— Instructions to follow —
Write out each line from the data below that includes the word "shoes".

— Records for this exercise —
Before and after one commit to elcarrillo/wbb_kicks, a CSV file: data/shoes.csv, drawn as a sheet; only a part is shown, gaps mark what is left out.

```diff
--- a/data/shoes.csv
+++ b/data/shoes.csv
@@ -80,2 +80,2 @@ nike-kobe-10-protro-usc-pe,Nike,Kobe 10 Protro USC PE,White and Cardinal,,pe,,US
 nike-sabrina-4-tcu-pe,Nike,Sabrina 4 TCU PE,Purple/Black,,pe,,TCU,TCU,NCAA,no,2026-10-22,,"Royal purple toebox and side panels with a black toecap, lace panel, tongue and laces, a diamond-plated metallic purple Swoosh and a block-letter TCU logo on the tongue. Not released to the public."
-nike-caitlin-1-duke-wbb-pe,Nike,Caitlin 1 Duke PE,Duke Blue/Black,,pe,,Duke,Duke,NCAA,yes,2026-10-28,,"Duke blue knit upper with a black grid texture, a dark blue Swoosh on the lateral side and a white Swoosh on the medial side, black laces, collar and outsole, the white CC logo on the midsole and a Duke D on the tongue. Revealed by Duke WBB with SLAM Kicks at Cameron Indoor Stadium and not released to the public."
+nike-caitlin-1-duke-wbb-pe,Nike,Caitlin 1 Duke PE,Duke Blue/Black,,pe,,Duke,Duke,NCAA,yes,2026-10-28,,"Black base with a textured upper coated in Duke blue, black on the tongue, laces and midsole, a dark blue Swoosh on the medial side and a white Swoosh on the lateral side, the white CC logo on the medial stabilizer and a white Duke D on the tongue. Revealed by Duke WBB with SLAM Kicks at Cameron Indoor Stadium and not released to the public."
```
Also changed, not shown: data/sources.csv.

— Written solution —
Before and after one commit to elcarrillo/wbb_kicks, a CSV file: data/shoes.csv, drawn as a sheet; only a part is shown, gaps mark what is left out.
--- a/data/shoes.csv
+++ b/data/shoes.csv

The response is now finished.